Finally the court examined the constitutionality of the requirement that physicians inform patients of all risk factors. The court agreed with the plaintiffs that the requirement compelled speech in violation of the First Amendment. The First Amendment does not prevent a state from requiring physicians to provide truthful information. However, the law required physicians to inform patients even of risk factors that were based on studies long since discredited in the medical community, and “nothing in the statute permits physicians to use their medical judgment to avoid disclosing information that is untrue, misleading or irrelevant.” Even if the state had a compelling interest in ensuring that abortion patients are fully informed, the court held that the law here was not narrowly tailored to promote that interest. The law required disclosures of information that was untruthful, irrelevant, or misleading, and consequently the law compelled speech in violation of the First Amendment.
The court also agreed with the plaintiffs that the risk factor requirement imposed an undue burden on the choice to have an abortion. The relevant class, the court decided, included all women who had chosen to seek an abortion. Furthermore the court decided the requirement imposed a substantial burden on the right to choose abortion. The law required physicians to search through an impossibly vast universe of medical literature, and imposed liability on them if they failed to find any risk factor mentioned anywhere and disclose that factor to a patient. The law would discourage physicians from performing abortions, and therefore created a substantial burden on the right to choose an abortion. The law was a substantial obstacle to choosing abortion in a “large fraction” of the relevant cases because it would apply to every single abortion and subject physicians to the risk of liability for every single abortion.

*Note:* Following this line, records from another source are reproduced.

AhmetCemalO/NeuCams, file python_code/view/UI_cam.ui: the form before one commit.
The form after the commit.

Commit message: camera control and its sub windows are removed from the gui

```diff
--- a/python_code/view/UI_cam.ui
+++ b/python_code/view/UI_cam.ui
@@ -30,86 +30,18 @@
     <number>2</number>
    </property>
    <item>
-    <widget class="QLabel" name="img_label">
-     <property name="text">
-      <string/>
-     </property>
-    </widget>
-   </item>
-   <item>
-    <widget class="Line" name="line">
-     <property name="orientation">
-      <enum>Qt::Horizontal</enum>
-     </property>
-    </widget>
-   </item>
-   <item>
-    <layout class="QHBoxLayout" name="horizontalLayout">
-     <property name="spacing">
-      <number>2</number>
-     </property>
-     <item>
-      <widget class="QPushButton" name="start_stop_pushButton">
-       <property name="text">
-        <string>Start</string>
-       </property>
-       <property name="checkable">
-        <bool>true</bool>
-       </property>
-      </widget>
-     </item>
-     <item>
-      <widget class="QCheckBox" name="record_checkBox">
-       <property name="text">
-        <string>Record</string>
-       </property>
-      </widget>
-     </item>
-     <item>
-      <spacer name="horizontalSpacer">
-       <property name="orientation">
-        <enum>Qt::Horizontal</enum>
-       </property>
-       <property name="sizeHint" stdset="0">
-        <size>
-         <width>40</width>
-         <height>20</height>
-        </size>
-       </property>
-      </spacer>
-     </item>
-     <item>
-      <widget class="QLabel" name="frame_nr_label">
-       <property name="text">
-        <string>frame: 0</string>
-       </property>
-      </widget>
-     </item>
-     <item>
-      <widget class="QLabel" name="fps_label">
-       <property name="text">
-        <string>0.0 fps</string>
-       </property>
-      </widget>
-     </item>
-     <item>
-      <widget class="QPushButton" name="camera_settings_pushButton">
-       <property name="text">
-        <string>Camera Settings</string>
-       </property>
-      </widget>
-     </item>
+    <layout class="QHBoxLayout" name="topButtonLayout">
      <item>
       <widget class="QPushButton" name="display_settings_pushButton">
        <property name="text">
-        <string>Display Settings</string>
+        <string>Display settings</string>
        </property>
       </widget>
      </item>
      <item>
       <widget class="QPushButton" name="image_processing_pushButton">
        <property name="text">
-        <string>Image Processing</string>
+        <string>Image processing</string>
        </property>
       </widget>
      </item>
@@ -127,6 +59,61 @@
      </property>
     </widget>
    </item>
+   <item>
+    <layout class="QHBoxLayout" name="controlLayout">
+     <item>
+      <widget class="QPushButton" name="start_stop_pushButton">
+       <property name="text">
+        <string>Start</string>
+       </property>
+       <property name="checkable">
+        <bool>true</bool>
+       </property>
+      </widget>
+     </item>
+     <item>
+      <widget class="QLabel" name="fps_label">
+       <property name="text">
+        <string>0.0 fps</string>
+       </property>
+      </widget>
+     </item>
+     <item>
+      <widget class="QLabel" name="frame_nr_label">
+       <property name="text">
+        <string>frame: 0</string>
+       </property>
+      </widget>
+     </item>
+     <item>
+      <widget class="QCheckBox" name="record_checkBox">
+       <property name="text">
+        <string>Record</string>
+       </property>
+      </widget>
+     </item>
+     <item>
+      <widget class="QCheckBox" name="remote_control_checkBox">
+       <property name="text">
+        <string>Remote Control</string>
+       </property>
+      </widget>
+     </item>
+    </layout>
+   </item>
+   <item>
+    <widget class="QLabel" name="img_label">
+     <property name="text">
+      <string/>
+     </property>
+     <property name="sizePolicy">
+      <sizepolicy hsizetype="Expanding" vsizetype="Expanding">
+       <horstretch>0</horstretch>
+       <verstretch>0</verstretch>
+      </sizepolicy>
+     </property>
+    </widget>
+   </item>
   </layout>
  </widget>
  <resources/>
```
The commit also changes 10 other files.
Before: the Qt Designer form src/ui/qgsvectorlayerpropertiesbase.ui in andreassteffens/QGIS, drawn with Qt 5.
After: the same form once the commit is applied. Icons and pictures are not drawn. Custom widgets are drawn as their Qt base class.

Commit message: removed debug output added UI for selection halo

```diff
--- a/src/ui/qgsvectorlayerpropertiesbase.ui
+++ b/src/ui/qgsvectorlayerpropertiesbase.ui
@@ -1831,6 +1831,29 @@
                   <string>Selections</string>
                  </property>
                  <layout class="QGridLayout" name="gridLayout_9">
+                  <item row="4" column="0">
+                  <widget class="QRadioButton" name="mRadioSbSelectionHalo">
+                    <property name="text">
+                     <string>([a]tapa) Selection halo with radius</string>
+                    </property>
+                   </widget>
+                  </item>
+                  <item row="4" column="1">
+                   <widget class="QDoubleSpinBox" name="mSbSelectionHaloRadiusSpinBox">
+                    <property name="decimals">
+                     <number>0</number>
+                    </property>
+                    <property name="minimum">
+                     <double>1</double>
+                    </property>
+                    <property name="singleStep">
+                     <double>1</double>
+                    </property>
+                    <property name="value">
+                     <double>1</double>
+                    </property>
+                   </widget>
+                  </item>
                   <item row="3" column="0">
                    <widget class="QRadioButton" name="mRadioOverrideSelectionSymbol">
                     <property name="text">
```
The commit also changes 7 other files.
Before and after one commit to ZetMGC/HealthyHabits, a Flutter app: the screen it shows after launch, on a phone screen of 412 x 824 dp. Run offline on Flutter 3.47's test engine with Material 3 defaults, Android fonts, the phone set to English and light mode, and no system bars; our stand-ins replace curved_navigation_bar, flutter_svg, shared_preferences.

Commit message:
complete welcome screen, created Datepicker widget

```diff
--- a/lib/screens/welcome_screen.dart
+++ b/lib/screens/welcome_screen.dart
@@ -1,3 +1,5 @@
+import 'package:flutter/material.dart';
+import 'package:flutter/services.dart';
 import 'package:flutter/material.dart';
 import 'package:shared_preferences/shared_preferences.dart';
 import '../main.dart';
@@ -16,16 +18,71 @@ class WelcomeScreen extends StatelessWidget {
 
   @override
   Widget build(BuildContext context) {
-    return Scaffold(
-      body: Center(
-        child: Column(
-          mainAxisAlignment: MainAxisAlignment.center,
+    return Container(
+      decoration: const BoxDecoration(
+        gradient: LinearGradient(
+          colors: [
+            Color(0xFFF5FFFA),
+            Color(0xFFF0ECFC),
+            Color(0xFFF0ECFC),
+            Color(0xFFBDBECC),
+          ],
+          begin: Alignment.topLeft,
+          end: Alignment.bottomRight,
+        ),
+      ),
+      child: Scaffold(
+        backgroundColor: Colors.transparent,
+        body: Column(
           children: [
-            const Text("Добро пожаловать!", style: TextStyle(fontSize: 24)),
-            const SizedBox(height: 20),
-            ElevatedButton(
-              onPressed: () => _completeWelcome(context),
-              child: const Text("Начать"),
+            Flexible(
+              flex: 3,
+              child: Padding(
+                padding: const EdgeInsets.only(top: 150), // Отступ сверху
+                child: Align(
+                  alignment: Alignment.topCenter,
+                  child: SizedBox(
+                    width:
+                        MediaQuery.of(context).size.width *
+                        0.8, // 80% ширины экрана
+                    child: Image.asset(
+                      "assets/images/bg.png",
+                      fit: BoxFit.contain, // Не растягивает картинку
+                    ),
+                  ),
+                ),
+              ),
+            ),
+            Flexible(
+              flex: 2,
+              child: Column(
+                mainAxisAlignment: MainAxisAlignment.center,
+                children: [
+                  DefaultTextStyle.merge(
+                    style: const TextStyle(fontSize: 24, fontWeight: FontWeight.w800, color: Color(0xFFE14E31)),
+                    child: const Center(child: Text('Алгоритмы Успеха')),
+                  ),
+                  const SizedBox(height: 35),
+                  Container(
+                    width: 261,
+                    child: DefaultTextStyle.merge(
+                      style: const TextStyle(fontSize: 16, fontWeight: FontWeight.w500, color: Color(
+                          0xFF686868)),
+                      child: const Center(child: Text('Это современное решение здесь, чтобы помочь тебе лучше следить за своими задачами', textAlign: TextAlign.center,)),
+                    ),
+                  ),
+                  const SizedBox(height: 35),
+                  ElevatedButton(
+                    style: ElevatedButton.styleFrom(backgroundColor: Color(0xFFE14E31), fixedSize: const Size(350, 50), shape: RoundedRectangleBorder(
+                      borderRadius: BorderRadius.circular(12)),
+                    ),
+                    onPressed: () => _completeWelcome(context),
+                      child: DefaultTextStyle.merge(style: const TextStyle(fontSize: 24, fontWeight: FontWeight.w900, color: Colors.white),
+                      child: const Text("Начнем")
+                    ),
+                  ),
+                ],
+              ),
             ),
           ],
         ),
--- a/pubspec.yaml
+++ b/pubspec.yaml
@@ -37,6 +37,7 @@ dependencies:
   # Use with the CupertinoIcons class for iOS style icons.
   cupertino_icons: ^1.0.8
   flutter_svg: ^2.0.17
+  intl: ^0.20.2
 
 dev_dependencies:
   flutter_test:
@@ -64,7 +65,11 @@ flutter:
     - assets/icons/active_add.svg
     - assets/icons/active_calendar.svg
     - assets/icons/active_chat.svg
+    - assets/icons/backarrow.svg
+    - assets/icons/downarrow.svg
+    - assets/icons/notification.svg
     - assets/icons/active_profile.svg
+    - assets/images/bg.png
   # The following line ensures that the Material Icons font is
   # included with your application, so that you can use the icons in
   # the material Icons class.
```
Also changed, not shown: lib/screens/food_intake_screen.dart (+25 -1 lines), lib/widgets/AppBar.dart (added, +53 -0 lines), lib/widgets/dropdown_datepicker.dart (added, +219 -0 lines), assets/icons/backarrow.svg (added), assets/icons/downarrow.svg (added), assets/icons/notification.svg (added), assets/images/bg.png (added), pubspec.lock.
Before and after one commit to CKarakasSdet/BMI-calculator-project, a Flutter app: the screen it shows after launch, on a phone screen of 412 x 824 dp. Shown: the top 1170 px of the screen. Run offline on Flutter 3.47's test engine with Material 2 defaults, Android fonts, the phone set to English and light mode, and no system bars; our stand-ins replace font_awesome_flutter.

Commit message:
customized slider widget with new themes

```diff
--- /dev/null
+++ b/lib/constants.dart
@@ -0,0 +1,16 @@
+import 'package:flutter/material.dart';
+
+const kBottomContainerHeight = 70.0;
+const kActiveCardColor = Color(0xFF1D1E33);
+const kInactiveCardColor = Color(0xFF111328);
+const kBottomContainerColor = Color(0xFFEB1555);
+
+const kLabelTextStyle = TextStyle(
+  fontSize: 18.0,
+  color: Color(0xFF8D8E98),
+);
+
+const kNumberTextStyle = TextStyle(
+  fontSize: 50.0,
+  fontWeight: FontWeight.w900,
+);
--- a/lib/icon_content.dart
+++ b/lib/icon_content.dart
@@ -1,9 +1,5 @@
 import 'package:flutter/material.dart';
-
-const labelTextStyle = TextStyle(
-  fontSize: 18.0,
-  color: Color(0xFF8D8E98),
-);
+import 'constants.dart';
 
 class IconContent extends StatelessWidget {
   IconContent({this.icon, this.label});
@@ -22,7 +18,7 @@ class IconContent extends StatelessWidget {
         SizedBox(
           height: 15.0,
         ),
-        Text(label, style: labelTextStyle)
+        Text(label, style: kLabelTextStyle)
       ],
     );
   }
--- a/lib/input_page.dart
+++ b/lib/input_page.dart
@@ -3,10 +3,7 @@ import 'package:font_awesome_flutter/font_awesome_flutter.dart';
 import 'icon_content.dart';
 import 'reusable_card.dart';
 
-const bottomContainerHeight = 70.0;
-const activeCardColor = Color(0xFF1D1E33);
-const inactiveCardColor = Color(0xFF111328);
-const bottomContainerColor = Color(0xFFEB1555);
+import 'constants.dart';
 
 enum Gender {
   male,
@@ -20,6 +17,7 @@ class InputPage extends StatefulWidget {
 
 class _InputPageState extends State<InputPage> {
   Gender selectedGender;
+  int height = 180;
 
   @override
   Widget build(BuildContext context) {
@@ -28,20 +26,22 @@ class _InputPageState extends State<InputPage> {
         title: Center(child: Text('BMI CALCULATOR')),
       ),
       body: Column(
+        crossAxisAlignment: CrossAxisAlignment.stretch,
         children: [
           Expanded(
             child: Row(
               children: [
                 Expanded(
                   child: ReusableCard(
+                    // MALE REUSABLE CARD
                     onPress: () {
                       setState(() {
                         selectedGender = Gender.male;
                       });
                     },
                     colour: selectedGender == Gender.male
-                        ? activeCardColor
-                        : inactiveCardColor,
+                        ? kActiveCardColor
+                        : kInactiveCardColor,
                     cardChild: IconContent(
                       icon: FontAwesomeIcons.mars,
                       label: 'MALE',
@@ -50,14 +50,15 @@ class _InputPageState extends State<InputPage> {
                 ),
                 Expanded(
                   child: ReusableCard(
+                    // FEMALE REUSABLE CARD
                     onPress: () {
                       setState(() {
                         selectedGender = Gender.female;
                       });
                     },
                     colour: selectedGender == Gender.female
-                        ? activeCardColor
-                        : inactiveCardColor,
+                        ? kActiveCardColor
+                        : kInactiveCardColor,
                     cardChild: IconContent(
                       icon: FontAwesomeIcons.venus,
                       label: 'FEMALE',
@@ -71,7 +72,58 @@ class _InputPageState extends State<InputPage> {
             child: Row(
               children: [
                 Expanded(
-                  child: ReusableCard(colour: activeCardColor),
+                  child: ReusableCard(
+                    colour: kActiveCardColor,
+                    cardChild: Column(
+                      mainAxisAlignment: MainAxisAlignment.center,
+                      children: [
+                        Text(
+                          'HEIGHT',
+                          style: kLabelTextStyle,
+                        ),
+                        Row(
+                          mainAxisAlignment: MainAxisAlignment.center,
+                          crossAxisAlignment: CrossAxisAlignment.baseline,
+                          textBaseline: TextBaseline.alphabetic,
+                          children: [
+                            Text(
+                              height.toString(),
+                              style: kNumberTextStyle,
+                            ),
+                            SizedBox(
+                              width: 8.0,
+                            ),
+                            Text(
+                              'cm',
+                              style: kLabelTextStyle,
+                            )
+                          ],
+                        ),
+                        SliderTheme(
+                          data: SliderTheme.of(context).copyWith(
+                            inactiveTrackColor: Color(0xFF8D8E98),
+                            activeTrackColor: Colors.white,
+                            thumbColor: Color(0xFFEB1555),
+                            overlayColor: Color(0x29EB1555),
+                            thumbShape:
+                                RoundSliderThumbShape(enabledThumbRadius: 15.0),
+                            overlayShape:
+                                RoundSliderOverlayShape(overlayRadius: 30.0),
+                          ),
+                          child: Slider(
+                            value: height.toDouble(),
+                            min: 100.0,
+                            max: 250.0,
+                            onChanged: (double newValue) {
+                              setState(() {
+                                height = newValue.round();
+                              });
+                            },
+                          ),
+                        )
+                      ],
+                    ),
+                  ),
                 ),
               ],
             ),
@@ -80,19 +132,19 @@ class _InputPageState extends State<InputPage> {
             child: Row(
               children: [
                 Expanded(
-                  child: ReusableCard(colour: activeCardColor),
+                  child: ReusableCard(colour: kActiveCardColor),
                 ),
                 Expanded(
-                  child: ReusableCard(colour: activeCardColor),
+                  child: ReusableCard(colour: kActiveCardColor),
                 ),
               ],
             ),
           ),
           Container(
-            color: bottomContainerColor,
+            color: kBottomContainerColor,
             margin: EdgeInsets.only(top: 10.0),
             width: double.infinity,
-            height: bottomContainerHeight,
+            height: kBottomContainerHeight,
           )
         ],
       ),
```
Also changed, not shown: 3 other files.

Having found that the plaintiffs could likely show that the challenged provisions were unconstitutional, the court found that two subsections of the law could be severed from the unconstitutional sections, but that the rest would be enjoined if remaining requirements for a preliminary injunction could be met.
The court quickly concluded that the plaintiffs risked irreparable harm if they did not receive a preliminary injunction. The court recalled, “Constitutional violations, however brief, are unquestionably irreparable.”
The court also concluded that the plaintiffs risked a greater harm from an improperly withheld injunction than the defendants risked from an improperly granted one. The plaintiffs risked a violation of the personal liberty interests. The defendants only risked being delayed in carrying out their official duties.
And finally, the court held that the public interest was served by issuing an injunction. The court cited the public interest in protecting the right to choose abortion and the interest in assuring the supremacy of the Constitution. The public interest in enforcing state laws is important, but less so than the interest in protecting the Constitution and the rights it provides. The court entered its order giving a preliminary injunction against the enforcement of South Dakota’s anti-abortion statute.